Look out internet shoppers, two electronic systems called “dynamic pricing,” and “differential pricing,” are stalking you. Dynamic pricing is the program retailers use to adjust to supply and demand. Airlines determine fares with it, for example, and so do hotels. The higher the demand, the higher the price. That comes as no surprise to anyone. Differential pricing is less well known and most offensive. In this case, price has nothing to do with availability. The determination is based on what the system imagines you will pay based upon your past buying habits and your debt load. And if you think customer loyalty will cut you a deal, think again. Because you’re a regular, you’re likely to pay a higher price than someone who’s new to the store or product.
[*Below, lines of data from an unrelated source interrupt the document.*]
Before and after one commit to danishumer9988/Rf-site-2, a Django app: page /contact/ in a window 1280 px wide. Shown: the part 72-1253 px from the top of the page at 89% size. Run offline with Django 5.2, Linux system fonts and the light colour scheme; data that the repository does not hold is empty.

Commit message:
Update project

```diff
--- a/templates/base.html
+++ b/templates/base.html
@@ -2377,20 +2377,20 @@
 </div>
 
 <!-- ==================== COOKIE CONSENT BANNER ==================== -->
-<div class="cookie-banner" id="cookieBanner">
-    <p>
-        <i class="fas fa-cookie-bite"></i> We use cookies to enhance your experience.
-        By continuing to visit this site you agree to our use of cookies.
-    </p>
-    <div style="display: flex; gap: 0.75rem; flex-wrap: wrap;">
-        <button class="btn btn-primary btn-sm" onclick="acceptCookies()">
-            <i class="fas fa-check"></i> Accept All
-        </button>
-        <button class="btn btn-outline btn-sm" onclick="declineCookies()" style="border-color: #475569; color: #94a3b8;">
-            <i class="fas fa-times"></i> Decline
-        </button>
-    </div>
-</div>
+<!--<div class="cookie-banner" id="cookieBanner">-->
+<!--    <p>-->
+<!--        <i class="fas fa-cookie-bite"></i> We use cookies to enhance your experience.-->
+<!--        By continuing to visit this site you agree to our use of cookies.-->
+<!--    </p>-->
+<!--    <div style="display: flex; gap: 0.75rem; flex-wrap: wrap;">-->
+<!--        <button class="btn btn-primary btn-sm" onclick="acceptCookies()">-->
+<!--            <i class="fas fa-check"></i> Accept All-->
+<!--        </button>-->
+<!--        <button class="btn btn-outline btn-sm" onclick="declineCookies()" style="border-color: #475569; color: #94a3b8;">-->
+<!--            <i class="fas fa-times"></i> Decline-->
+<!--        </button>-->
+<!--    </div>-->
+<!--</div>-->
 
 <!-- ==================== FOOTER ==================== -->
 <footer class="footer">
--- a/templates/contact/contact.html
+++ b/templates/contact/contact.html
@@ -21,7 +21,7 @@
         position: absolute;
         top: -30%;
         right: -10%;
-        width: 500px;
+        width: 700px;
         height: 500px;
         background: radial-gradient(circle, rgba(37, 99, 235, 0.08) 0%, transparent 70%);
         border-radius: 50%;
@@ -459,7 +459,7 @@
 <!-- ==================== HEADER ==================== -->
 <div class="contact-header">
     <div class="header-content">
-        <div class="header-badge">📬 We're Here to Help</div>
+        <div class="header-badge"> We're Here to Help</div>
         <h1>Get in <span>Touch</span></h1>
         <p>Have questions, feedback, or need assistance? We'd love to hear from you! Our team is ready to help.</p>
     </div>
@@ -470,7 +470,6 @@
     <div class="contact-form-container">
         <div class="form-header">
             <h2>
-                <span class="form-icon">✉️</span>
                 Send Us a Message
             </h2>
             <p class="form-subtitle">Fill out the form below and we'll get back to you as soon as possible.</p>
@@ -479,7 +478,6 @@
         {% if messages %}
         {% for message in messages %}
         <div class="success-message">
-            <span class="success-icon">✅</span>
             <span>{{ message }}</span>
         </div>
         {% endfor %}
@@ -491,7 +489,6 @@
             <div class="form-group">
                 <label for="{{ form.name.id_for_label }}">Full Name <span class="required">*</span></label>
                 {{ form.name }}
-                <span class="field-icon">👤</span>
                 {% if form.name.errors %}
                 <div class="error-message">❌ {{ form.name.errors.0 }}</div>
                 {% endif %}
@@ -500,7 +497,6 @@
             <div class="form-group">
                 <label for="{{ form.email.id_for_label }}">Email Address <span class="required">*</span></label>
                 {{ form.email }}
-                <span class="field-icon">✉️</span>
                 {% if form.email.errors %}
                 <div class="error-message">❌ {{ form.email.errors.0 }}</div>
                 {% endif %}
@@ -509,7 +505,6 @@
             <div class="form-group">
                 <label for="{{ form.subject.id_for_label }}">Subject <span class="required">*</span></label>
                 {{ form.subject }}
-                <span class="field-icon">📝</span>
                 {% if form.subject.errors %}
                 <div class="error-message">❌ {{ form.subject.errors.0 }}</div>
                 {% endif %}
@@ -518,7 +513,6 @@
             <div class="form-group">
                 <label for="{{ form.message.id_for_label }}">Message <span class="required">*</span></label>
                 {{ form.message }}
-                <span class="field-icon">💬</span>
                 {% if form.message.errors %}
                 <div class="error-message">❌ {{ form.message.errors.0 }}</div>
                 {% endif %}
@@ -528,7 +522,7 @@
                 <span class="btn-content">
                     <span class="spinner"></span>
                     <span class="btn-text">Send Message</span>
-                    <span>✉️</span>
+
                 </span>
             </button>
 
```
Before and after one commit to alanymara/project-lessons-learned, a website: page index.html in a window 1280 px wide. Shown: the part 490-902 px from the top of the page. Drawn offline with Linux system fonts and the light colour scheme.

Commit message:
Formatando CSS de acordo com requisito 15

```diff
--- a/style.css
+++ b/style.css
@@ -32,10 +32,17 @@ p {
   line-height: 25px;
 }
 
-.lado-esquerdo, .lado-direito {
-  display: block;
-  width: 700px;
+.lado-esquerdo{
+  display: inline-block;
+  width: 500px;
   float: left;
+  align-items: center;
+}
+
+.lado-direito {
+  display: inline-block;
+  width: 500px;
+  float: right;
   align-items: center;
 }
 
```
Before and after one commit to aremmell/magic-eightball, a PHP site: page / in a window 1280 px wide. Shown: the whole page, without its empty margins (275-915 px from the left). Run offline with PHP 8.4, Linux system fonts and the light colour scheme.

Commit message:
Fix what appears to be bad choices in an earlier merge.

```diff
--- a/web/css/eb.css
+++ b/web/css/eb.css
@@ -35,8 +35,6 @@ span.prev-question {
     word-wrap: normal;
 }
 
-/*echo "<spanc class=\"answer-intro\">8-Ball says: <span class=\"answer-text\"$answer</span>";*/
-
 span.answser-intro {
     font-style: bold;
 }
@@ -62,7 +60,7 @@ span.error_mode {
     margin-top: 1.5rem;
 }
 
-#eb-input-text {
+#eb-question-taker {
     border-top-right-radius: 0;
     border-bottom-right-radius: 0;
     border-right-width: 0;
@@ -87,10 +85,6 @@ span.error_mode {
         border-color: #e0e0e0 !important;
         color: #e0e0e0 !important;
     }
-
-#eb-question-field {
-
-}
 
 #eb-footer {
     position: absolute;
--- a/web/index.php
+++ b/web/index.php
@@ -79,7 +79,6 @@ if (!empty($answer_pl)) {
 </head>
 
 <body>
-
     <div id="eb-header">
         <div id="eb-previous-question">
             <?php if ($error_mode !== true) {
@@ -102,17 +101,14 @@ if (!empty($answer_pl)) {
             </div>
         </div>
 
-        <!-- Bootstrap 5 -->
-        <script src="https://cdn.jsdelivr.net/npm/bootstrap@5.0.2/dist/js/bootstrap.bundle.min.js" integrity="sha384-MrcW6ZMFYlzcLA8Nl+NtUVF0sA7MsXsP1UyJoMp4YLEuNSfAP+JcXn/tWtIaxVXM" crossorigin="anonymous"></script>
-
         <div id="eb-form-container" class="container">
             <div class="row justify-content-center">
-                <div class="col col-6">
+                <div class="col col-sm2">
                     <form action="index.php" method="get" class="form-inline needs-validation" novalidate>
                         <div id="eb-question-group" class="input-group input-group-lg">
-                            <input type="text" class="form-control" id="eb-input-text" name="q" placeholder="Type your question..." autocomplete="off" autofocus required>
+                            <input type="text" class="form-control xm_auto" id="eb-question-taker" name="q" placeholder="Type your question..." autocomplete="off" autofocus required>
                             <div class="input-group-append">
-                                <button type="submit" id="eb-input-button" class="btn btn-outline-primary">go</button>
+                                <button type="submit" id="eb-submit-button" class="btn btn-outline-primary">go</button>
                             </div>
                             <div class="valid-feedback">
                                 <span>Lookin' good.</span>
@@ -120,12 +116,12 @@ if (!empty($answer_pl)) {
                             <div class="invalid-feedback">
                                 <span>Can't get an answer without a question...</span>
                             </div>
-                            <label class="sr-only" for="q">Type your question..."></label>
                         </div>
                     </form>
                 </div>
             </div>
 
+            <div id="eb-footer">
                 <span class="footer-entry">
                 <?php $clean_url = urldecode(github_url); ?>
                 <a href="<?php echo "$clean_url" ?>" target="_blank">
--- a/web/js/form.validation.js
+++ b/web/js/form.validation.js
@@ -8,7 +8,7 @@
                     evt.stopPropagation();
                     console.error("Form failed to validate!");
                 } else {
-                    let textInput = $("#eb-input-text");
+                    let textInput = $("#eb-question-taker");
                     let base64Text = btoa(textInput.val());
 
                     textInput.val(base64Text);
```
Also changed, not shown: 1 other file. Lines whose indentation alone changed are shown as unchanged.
All this discrimination is brought to you through the courtesy of Big Data. Retailing today is all about snooping and adjusting prices accordingly. But there are ways to combat differential pricing and Sara Mangla offers some advice. (“Capture Those Fleeting Deals,” by Sara Mangla, Money Magazine, September 2014, pgs. 25-26)
First, you can begin by reading, How to Save Your Money and Find Better Service in a World of Schemes, Swindles and Shady Deals, by Christopher Elliott. Second, clear your browser of cookies from time to time. Don’t know how to do that? …try opening a ‘private’ window on Firefox or an ‘incognito’ window on Chrome or turn on ‘private browsing’ in Safari, all of which let you surf without saving cookies. (Ibid pg. 26) Internet Explorer offers nothing to counter cookies but free programs exist that will do it for you. Do not Follow is one of the most popular.
Second, use multiple browsers or devices. A different IP address can turn up a different price, even if you’ve cleared cookies. (Ibid, pg 26.) And here’s a trick Mangla says is worth trying. After you’ve shopped and filled your internet cart, don’t execute the order. Let it sit for a few days. When merchandisers see unexecuted sales, some of them get nervous and will send a discount coupon to sweeten the deal. According to her, Macy’s, Williams-Sonoma and Bed Bath and Beyond respond well to this strategy. (Ibid pg. 26) It worked for me once and I wasn’t trying. My computer froze.
Finally, Camelcamelcame.com lets you do a price watch for Amazon to get the best buys. Invisible Hand is a browser extension you can install for Chrome, Firefox and Safari which offers similar price watches. (Ibid pg. 26)
It’s a consumer jungle out there as we all know. You have to keep your wits about you if you want to escape the cookie monster.
(Courtesy of www.case.monash.edu.au)